The word "Attack" occurs in some of the lines below; copy each of those lines.

• _MATERIALS PROVIDED_
==========

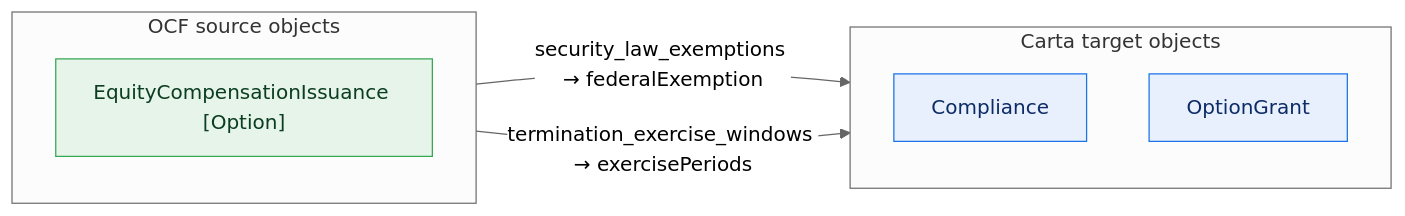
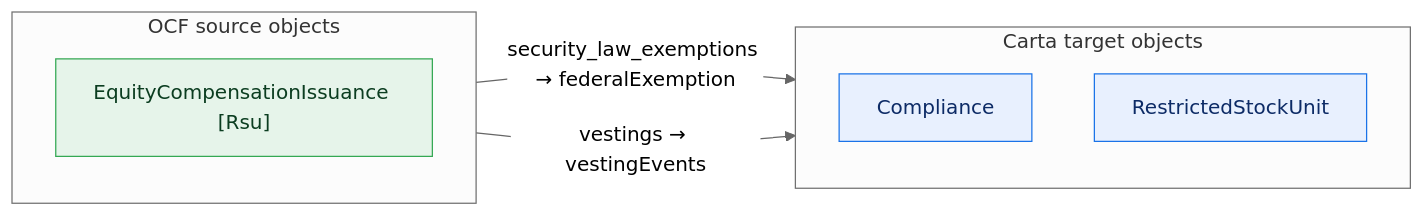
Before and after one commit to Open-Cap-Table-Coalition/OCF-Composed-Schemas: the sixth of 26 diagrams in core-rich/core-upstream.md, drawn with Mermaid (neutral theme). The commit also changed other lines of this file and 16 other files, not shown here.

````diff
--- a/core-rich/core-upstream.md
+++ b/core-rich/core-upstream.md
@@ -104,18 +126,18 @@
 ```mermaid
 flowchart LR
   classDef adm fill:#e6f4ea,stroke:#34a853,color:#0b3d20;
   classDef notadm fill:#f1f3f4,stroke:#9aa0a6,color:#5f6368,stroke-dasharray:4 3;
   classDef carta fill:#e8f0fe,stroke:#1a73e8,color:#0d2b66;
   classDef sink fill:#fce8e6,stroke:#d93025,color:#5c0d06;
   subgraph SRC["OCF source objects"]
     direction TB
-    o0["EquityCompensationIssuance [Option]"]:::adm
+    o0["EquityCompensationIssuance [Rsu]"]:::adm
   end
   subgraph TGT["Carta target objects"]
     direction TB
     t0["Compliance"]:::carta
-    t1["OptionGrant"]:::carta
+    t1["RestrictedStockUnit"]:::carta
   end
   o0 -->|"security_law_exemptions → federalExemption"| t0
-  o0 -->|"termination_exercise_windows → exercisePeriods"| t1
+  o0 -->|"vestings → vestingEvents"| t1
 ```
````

==========

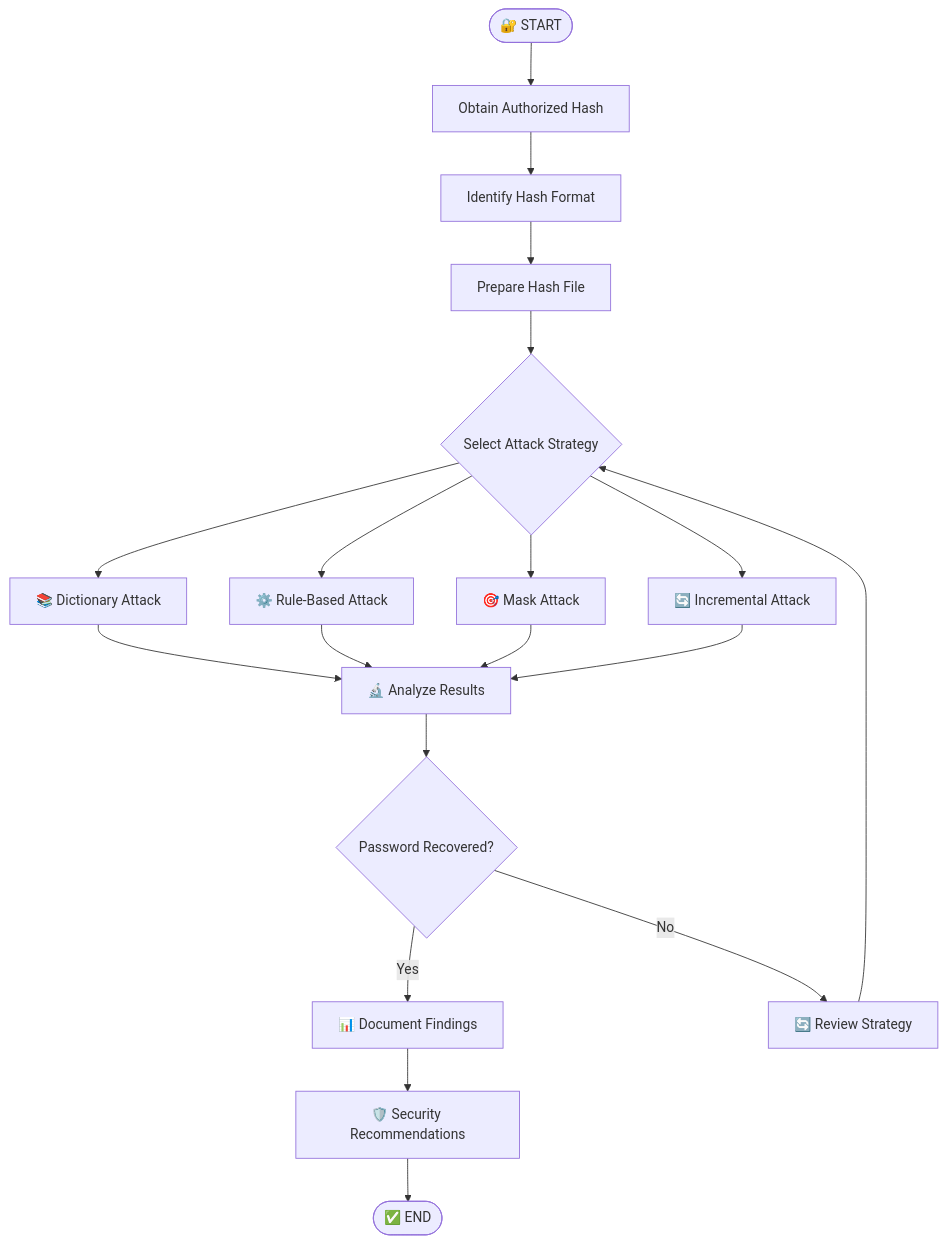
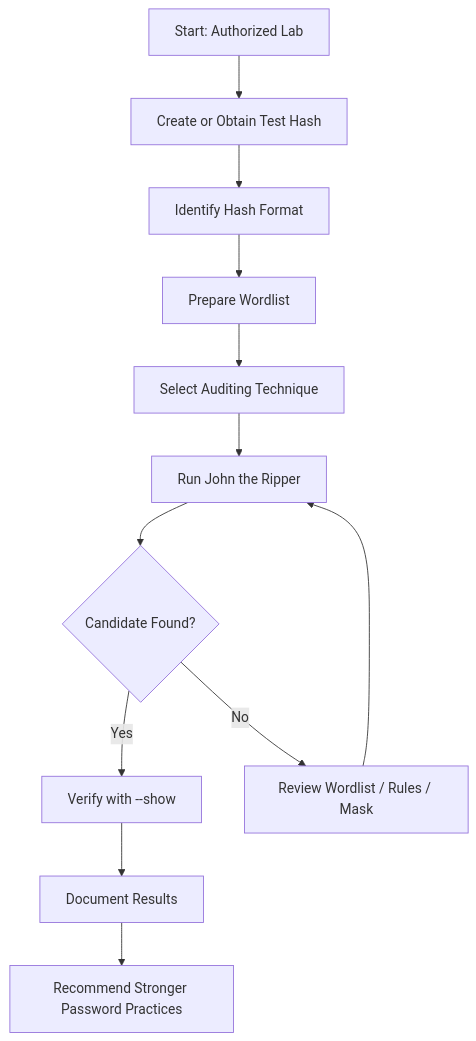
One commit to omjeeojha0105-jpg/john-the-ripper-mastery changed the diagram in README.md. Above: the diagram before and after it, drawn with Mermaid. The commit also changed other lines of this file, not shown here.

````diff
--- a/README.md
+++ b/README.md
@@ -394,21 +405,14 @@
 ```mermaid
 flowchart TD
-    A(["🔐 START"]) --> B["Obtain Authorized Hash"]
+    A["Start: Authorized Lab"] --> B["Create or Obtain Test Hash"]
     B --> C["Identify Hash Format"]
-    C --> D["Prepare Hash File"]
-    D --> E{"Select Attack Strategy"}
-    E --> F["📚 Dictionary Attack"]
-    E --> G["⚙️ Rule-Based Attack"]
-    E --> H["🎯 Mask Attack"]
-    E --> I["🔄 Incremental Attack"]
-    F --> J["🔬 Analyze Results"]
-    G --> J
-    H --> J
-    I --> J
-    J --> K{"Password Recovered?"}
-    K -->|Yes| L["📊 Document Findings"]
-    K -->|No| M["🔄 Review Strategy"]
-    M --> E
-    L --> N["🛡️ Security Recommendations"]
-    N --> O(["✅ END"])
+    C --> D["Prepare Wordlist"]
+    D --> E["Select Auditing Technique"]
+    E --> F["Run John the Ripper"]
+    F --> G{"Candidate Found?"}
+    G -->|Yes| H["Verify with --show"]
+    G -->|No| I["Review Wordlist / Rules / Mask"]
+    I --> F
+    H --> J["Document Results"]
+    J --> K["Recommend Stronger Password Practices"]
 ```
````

==========

• _RESPONSE AREA_
-    D --> E{"Select Attack Strategy"}
-    E --> F["📚 Dictionary Attack"]
-    E --> G["⚙️ Rule-Based Attack"]
-    E --> H["🎯 Mask Attack"]
-    E --> I["🔄 Incremental Attack"]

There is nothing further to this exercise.